*What you will do*: A verbatim copy of the entries is the required answer.
=== Task inputs ===
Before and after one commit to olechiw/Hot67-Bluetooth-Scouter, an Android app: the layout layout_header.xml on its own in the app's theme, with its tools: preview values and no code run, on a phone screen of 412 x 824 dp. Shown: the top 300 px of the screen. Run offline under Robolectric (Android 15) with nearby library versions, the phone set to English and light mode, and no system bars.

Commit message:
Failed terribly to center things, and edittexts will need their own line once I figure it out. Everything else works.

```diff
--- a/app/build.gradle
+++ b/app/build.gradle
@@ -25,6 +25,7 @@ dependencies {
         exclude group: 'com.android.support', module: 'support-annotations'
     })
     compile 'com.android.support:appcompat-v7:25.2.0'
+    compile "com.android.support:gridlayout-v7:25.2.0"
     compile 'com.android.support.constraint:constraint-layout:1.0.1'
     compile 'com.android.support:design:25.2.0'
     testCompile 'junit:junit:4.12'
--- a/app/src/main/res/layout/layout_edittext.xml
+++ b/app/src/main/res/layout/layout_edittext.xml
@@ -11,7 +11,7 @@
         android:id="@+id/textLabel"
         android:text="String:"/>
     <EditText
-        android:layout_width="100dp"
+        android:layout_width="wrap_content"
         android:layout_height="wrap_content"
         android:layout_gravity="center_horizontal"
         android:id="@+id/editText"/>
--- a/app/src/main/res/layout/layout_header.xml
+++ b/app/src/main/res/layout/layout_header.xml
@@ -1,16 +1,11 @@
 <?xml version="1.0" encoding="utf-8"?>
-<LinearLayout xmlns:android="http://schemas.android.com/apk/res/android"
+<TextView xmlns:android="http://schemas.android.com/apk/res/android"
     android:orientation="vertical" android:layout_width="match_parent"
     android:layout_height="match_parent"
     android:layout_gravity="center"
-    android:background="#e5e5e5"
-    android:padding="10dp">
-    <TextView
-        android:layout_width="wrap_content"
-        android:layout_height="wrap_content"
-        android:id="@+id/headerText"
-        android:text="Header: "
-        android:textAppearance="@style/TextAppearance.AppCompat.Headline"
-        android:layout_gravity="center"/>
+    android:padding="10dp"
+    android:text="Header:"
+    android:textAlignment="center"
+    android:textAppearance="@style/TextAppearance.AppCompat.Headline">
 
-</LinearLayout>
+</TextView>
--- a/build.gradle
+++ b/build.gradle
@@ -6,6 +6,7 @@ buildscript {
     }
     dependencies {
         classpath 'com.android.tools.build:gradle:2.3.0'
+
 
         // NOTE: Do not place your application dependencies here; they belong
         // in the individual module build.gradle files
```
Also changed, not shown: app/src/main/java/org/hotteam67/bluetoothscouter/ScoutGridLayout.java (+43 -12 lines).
===
*Solution for this exercise*:
Before and after one commit to olechiw/Hot67-Bluetooth-Scouter, an Android app: the layout layout_header.xml on its own in the app's theme, with its tools: preview values and no code run, on a phone screen of 412 x 824 dp. Shown: the top 300 px of the screen. Run offline under Robolectric (Android 15) with nearby library versions, the phone set to English and light mode, and no system bars.

Commit message:
Failed terribly to center things, and edittexts will need their own line once I figure it out. Everything else works.

```diff
--- a/app/build.gradle
+++ b/app/build.gradle
@@ -25,6 +25,7 @@ dependencies {
         exclude group: 'com.android.support', module: 'support-annotations'
     })
     compile 'com.android.support:appcompat-v7:25.2.0'
+    compile "com.android.support:gridlayout-v7:25.2.0"
     compile 'com.android.support.constraint:constraint-layout:1.0.1'
     compile 'com.android.support:design:25.2.0'
     testCompile 'junit:junit:4.12'
--- a/app/src/main/res/layout/layout_edittext.xml
+++ b/app/src/main/res/layout/layout_edittext.xml
@@ -11,7 +11,7 @@
         android:id="@+id/textLabel"
         android:text="String:"/>
     <EditText
-        android:layout_width="100dp"
+        android:layout_width="wrap_content"
         android:layout_height="wrap_content"
         android:layout_gravity="center_horizontal"
         android:id="@+id/editText"/>
--- a/app/src/main/res/layout/layout_header.xml
+++ b/app/src/main/res/layout/layout_header.xml
@@ -1,16 +1,11 @@
 <?xml version="1.0" encoding="utf-8"?>
-<LinearLayout xmlns:android="http://schemas.android.com/apk/res/android"
+<TextView xmlns:android="http://schemas.android.com/apk/res/android"
     android:orientation="vertical" android:layout_width="match_parent"
     android:layout_height="match_parent"
     android:layout_gravity="center"
-    android:background="#e5e5e5"
-    android:padding="10dp">
-    <TextView
-        android:layout_width="wrap_content"
-        android:layout_height="wrap_content"
-        android:id="@+id/headerText"
-        android:text="Header: "
-        android:textAppearance="@style/TextAppearance.AppCompat.Headline"
-        android:layout_gravity="center"/>
+    android:padding="10dp"
+    android:text="Header:"
+    android:textAlignment="center"
+    android:textAppearance="@style/TextAppearance.AppCompat.Headline">
 
-</LinearLayout>
+</TextView>
--- a/build.gradle
+++ b/build.gradle
@@ -6,6 +6,7 @@ buildscript {
     }
     dependencies {
         classpath 'com.android.tools.build:gradle:2.3.0'
+
 
         // NOTE: Do not place your application dependencies here; they belong
         // in the individual module build.gradle files
```
Also changed, not shown: app/src/main/java/org/hotteam67/bluetoothscouter/ScoutGridLayout.java (+43 -12 lines).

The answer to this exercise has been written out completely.